Defendants at Khmer Rouge tribunal

With Ieng Sary's death on Thursday, Cambodians were robbed of a verdict against one of the handful of elderly ex-Khmer Rouge leaders brought before a UN-backed war crimes court.

Following are brief profiles of the accused still on trial and those who have avoided justice since their arrests in 2007:


-- NUON CHEA: "Brother Number Two" to ruthless Khmer Rouge leader Pol Pot, the ailing 86-year-old -- who defected to the government in 1998 -- is believed by researchers to have been a key architect of the regime's death machine.

Since surrendering to the government under a deal that doomed the Khmer Rouge, Nuon Chea has acknowledged the deaths that took place under the regime but denies that he was in a position to stop the disaster.

-- KHIEU SAMPHAN: A French-educated radical, Khieu Samphan served as head of state for Pol Pot's regime, and was one of the regime's few diplomats who had contact with the outside world.

The 81-year-old has never admitted to a role in the regime's brutal excesses. Instead, he has styled himself as an intellectual and nationalist who claims he knew little, until long afterwards, of the devastation that was wrought during the Khmer Rouge's nearly four years in power.

He defected to the government side with Nuon Chea in 1998, the year of Pol Pot's death.


-- IENG SARY: Known as "Brother Number Three", he co-founded the Khmer Rouge and served as foreign minister under Pol Pot, who was also his brother-in-law.

He died in hospital on Thursday aged 87 without a verdict on his role in the regime ever being reached. He was a young radical at university in France before he emerged as one of the few public faces of the Khmer Rouge during its brutal rule.

Ieng Sary was found guilty of genocide in a 1979 Vietnamese-backed trial, widely regarded as a sham. He was granted a royal amnesty in 1996 after he defected to the Cambodian government.

-- IENG THIRITH: The most powerful woman in the Khmer Rouge, Ieng Thirith, 81, was Ieng Sary's wife and Pol Pot's sister-in-law.
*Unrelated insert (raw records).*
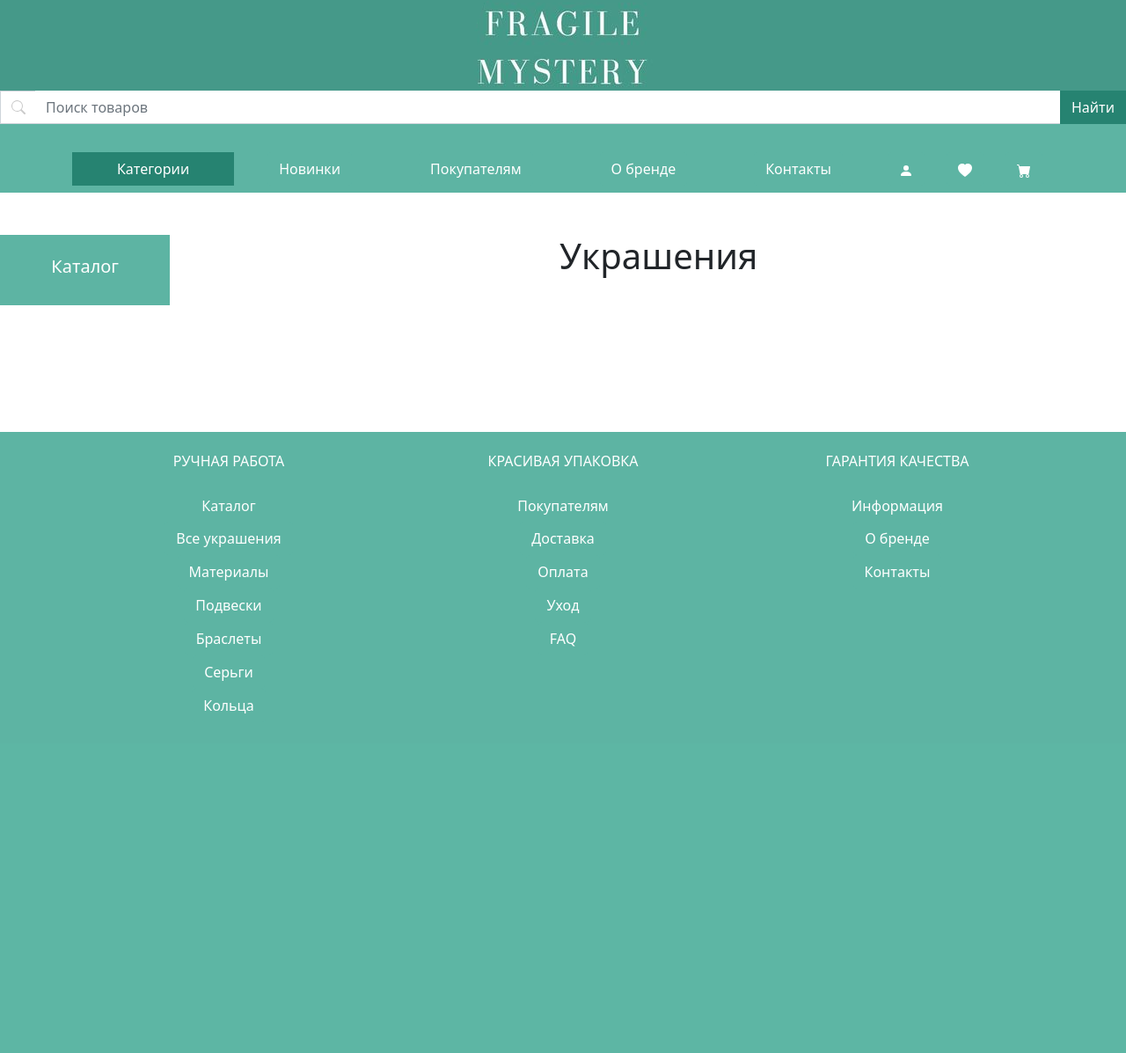
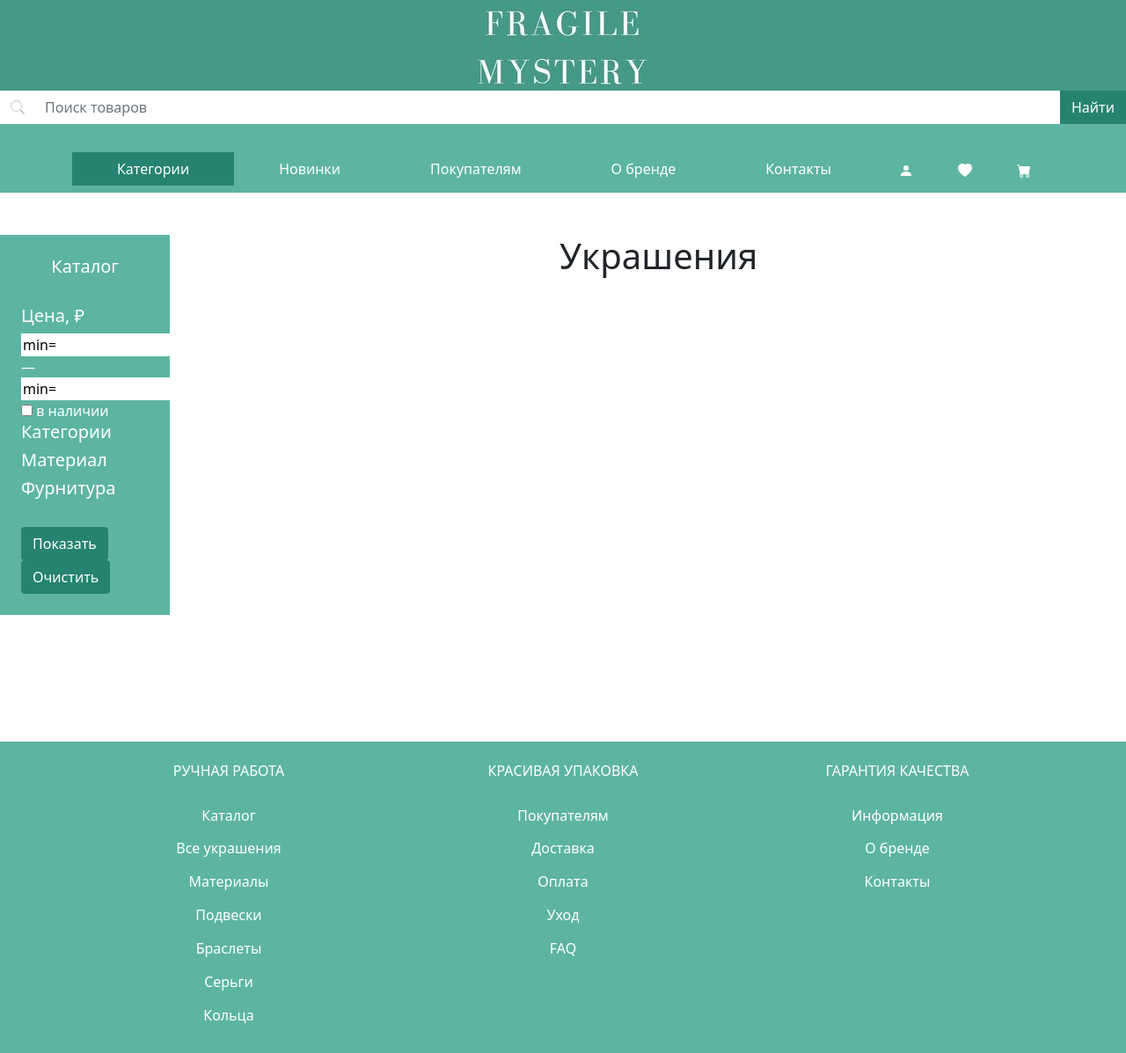
Before and after one commit to Daniil-Solo/Jewelry-Shop-on-Django, a Django app: page /catalog/ in a window 1280 px wide. Shown: the whole page at 88% size. Before the commit the page ends 811 px from the top, so only its background shows below. Run offline with Django 4.2, Linux system fonts and the light colour scheme; data that the repository does not hold is empty.

Commit message:
add filter for catalog

```diff
--- a/jewshop/core/static/core/css/styles.css
+++ b/jewshop/core/static/core/css/styles.css
@@ -33,16 +33,14 @@
 #search_icon{
     background: white;
     fill: #CBCBCB;
-    border-right: 0;
+    border: 0;
     border-radius: 0;
 }
 a>svg:hover{
     fill: #268371;
 }
 #search_input{
-    border-left: 0;
-    border-bot: 0;
-    border-top: 0;
+    border: 0;
 }
 #search_btn{
     border-radius: 0;
@@ -59,3 +57,7 @@ a>svg:hover{
 .btn-collapse:hover{
     background-color: #459989;
 }
+
+.input_price{
+    border: 0;
+}
--- a/jewshop/core/templates/core/jewelry_catalog.html
+++ b/jewshop/core/templates/core/jewelry_catalog.html
@@ -7,9 +7,58 @@
     <div class="row">
         <br>
         <div class="col-lg-2 ">
-            <div class="pretty-green">
+            <div class="container pretty-green">
                 <br><h5 class="text-center">Каталог</h5><br>
-
+                <form action="" enctype="application/x-www-form-urlencoded" method="get">
+                    <div>
+                        <h5>Цена, ₽</h5>
+                        <input name="min_price" class="input_price" value={{min_price|floatformat:"0"}} min={{min_price|floatformat:"0"}} max={{max_price|floatformat:"0"}} type="number">
+                        —
+                        <input name="max_price" class="input_price" value={{max_price|floatformat:"0"}} min={{min_price|floatformat:"0"}} max={{max_price|floatformat:"0"}} type="number">
+                    </div>
+                    <div>
+                        <input name="in_stock" type="checkbox" value="1"> в наличии
+                    </div>
+                    <div>
+                        <h5>Категории</h5>
+                        <div class="__select">
+                            <div class="__select__content">
+                                {% for cat in categories %}
+                                <input class="__select__input" type="checkbox" name="category" value="{{cat.slug}}">
+                                {{cat.title}}<br>
+                                {% endfor %}
+                            </div>
+                        </div>
+                    </div>
+                    <div>
+                        <h5>Материал</h5>
+                        <div class="__select">
+                            <div class="__select__content">
+                                {% for material in materials %}
+                                <input class="__select__input" type="checkbox" name="material" value="{{material.slug}}">
+                                {{material.title}}<br>
+                                {% endfor %}
+                            </div>
+                        </div>
+                    </div>
+                    <div>
+                        <h5>Фурнитура</h5>
+                        <div class="__select">
+                            <div class="__select__content">
+                                {% for metal in metals %}
+                                <input class="__select__input" type="checkbox" name="metal" value="{{metal.slug}}">
+                                {{metal.title}}<br>
+                                {% endfor %}
+                            </div>
+                        </div>
+                    </div>
+                    <br>
+                    <div>
+                         <button class="btn btn-underline without_box dark-green" type="submit">Показать</button>
+                         <button class="btn btn-underline without_box dark-green" type="reset">Очистить</button>
+                    </div>
+                    <br>
+                </form>
             </div>
         </div>
         <div class="col-lg-10">
--- a/jewshop/core/views.py
+++ b/jewshop/core/views.py
@@ -2,6 +2,7 @@ from django.shortcuts import render
 from django.views.generic import ListView, DetailView
 from .models import *
 from .utils import *
+from django.db.models import Min, Max
 
 
 class JewelryCatalog(MenuMixin, ListView):
@@ -12,6 +13,12 @@ class JewelryCatalog(MenuMixin, ListView):
     def get_context_data(self, *args, object_list=None, **kwargs):
         context = super().get_context_data(**kwargs)
         menu_context = self.get_menu_context_data(title="Каталог")
+        prices = Jewelry.objects.aggregate(min=Min("price"), max=Max("price"))
+        context["min_price"] = prices.get("min")
+        context["max_price"] = prices.get("max")
+        context["categories"] = Category.objects.values("title", "slug")
+        context["metals"] = Metal.objects.values("title", "slug")
+        context["materials"] = Material.objects.values("title", "slug")
         return {**context, **menu_context}
 
     def get_queryset(self):
@@ -21,15 +28,15 @@ class JewelryCatalog(MenuMixin, ListView):
         filters = self.request.GET.dict()
         if filters:
             if filters.get("category"):
-                params = filters["category"].split(",")
+                params = self.request.GET.getlist('category')
                 print(params)
                 jewelries = jewelries.filter(jew_cat__slug__in=params)
             if filters.get("metal"):
-                params = filters["metal"].split(",")
+                params = self.request.GET.getlist('metal')
                 jewelries = jewelries.filter(metal_cat__slug__in=params)
                 print(params)
             if filters.get("material"):
-                params = filters["material"].split(",")
+                params = self.request.GET.getlist('material')
                 jewelries = jewelries.filter(material_cats__slug__in=params)
                 print(params)
             if filters.get("min_price"):
```
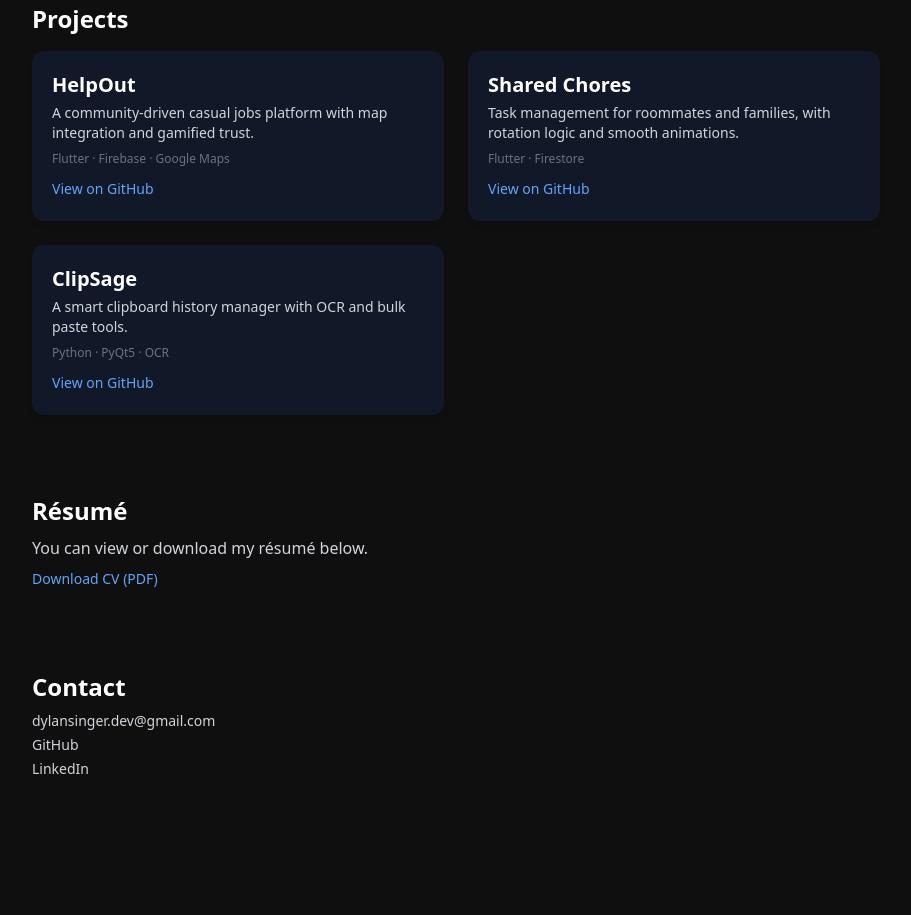
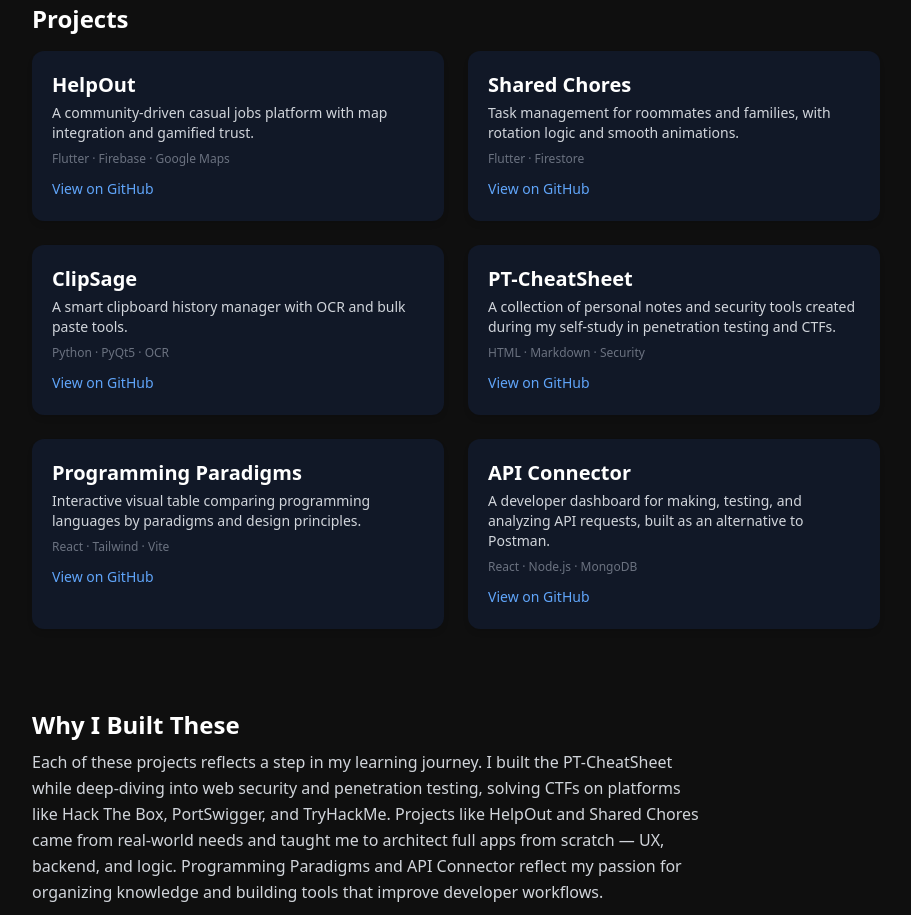
Before and after one commit to DylansGit/dylan-portfolio, a plain HTML site: page index.html in a window 1280 px wide. Shown: the part 485-1400 px from the top of the page, without its empty margins (184-1095 px from the left). Before the commit the page ends 1328 px from the top, so only its background shows below. Drawn offline with nearby package versions, Linux system fonts and the light colour scheme.

Commit message:
Update index.html

```diff
--- a/index.html
+++ b/index.html
@@ -52,36 +52,70 @@
       <section id="projects" class="animate-fade">
         <h2 class="text-2xl font-semibold mb-4">Projects</h2>
         <div class="grid gap-6 sm:grid-cols-2">
-          <!-- Project Card 1 -->
+
           <div class="bg-gray-900 p-5 rounded-xl shadow-md hover:scale-[1.02] transition">
             <h3 class="text-xl font-bold">HelpOut</h3>
             <p class="text-gray-300 text-sm mt-1">
               A community-driven casual jobs platform with map integration and gamified trust.
             </p>
             <p class="text-xs text-gray-500 mt-2">Flutter · Firebase · Google Maps</p>
-            <a href="https://github.com/dylansinger/helpout" target="_blank" class="text-blue-400 text-sm mt-3 inline-block hover:underline">View on GitHub</a>
+            <a href="https://github.com/DylansGit/helpout" target="_blank" class="text-blue-400 text-sm mt-3 inline-block hover:underline">View on GitHub</a>
           </div>
 
-          <!-- Project Card 2 -->
           <div class="bg-gray-900 p-5 rounded-xl shadow-md hover:scale-[1.02] transition">
             <h3 class="text-xl font-bold">Shared Chores</h3>
             <p class="text-gray-300 text-sm mt-1">
               Task management for roommates and families, with rotation logic and smooth animations.
             </p>
             <p class="text-xs text-gray-500 mt-2">Flutter · Firestore</p>
-            <a href="https://github.com/dylansinger/shared-chores" target="_blank" class="text-blue-400 text-sm mt-3 inline-block hover:underline">View on GitHub</a>
+            <a href="https://github.com/DylansGit/shared-chores" target="_blank" class="text-blue-400 text-sm mt-3 inline-block hover:underline">View on GitHub</a>
           </div>
 
-          <!-- Project Card 3 -->
           <div class="bg-gray-900 p-5 rounded-xl shadow-md hover:scale-[1.02] transition">
             <h3 class="text-xl font-bold">ClipSage</h3>
             <p class="text-gray-300 text-sm mt-1">
               A smart clipboard history manager with OCR and bulk paste tools.
             </p>
             <p class="text-xs text-gray-500 mt-2">Python · PyQt5 · OCR</p>
-            <a href="https://github.com/dylansinger/clipsage" target="_blank" class="text-blue-400 text-sm mt-3 inline-block hover:underline">View on GitHub</a>
+            <a href="https://github.com/DylansGit/clipsage" target="_blank" class="text-blue-400 text-sm mt-3 inline-block hover:underline">View on GitHub</a>
           </div>
+
+          <div class="bg-gray-900 p-5 rounded-xl shadow-md hover:scale-[1.02] transition">
+            <h3 class="text-xl font-bold">PT-CheatSheet</h3>
+            <p class="text-gray-300 text-sm mt-1">
+              A collection of personal notes and security tools created during my self-study in penetration testing and CTFs.
+            </p>
+            <p class="text-xs text-gray-500 mt-2">HTML · Markdown · Security</p>
+            <a href="https://github.com/DylansGit/pt-cheatsheet" target="_blank" class="text-blue-400 text-sm mt-3 inline-block hover:underline">View on GitHub</a>
+          </div>
+
+          <div class="bg-gray-900 p-5 rounded-xl shadow-md hover:scale-[1.02] transition">
+            <h3 class="text-xl font-bold">Programming Paradigms</h3>
+            <p class="text-gray-300 text-sm mt-1">
+              Interactive visual table comparing programming languages by paradigms and design principles.
+            </p>
+            <p class="text-xs text-gray-500 mt-2">React · Tailwind · Vite</p>
+            <a href="https://github.com/DylansGit/programming-paradigms-table" target="_blank" class="text-blue-400 text-sm mt-3 inline-block hover:underline">View on GitHub</a>
+          </div>
+
+          <div class="bg-gray-900 p-5 rounded-xl shadow-md hover:scale-[1.02] transition">
+            <h3 class="text-xl font-bold">API Connector</h3>
+            <p class="text-gray-300 text-sm mt-1">
+              A developer dashboard for making, testing, and analyzing API requests, built as an alternative to Postman.
+            </p>
+            <p class="text-xs text-gray-500 mt-2">React · Node.js · MongoDB</p>
+            <a href="https://github.com/DylansGit/api-connector-dashboard" target="_blank" class="text-blue-400 text-sm mt-3 inline-block hover:underline">View on GitHub</a>
+          </div>
+
         </div>
+      </section>
+
+      <!-- Tech Journey -->
+      <section id="journey" class="animate-fade">
+        <h2 class="text-2xl font-semibold mb-2">Why I Built These</h2>
+        <p class="text-gray-300 max-w-2xl">
+          Each of these projects reflects a step in my learning journey. I built the PT-CheatSheet while deep-diving into web security and penetration testing, solving CTFs on platforms like Hack The Box, PortSwigger, and TryHackMe. Projects like HelpOut and Shared Chores came from real-world needs and taught me to architect full apps from scratch — UX, backend, and logic. Programming Paradigms and API Connector reflect my passion for organizing knowledge and building tools that improve developer workflows.
+        </p>
       </section>
 
       <!-- Resume -->
@@ -97,9 +131,9 @@
       <section id="contact" class="animate-fade">
         <h2 class="text-2xl font-semibold mb-2">Contact</h2>
         <ul class="space-y-1 text-gray-300 text-sm">
-          <li><a href="mailto:dylansinger.dev@gmail.com" class="hover:text-blue-400">dylansinger.dev@gmail.com</a></li>
-          <li><a href="https://github.com/dylansinger" target="_blank" class="hover:text-blue-400">GitHub</a></li>
-          <li><a href="https://linkedin.com/in/dylansinger" target="_blank" class="hover:text-blue-400">LinkedIn</a></li>
+          <li><a href="mailto:dylans12693@gmail.com" class="hover:text-blue-400">dylans12693@gmail.com</a></li>
+          <li><a href="https://github.com/DylansGit" target="_blank" class="hover:text-blue-400">GitHub</a></li>
+          <li><a href="https://www.linkedin.com/in/dylan-singer-page" target="_blank" class="hover:text-blue-400">LinkedIn</a></li>
         </ul>
       </section>
     </main>
```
She was declared unfit to stand trial in September last year after diagnosis with a degenerative disorder -- likely to be Alzheimer's disease.

Sometimes described as the "First Lady" of the Khmer Rouge, she acted as social affairs minister and is held responsible by some researchers for the regime's drastic re-ordering of traditional Cambodian life.

An intellectual who studied English literature in Paris, Ieng Thirith plunged into radical politics after becoming involved with Ieng Sary in France and remained a staunch defender of the Khmer Rouge long after the regime's demise in the 1990s.

In 2009 she said "everything was done by Nuon Chea" and told her accusers they would be "cursed to the seventh circle of hell".


-- KAING GUEK EAV: The Khmer Rouge torture chief -- better known as Comrade Duch -- once taught maths to schoolchildren, but went on to head the regime's most notorious jail.

The now 71-year-old oversaw the extermination of around 15,000 men, women and children at the Tuol Sleng prison in Cambodia's capital during the communist regime's brutal 1975-1979 rule.

He was initially sentenced to 30 years in prison in 2011 for war crimes and crimes against humanity but the term was increased to life on appeal.

Duch had asked to be acquitted on the grounds that he was not a senior member of the Khmer Rouge hierarchy.

"I respectfully and strictly followed the orders," Duch said in his final public statement to the court during his appeal.


-- "Brother Number One" Pol Pot died in 1998 at the age of 73 while under house arrest by Khmer Rouge rebels who had turned against him.

-- Ta Mok, a feared military commander nicknamed "The Butcher" for the massacres and purges he ordered, was arrested in 1999. He was awaiting trial by the war crimes court but he died in 2006 at the age of 80.

Because of the tribunal's limited scope, thousands of lower-level Khmer Rouge members and fighters who carried out the regime's brutal acts will also never face the court.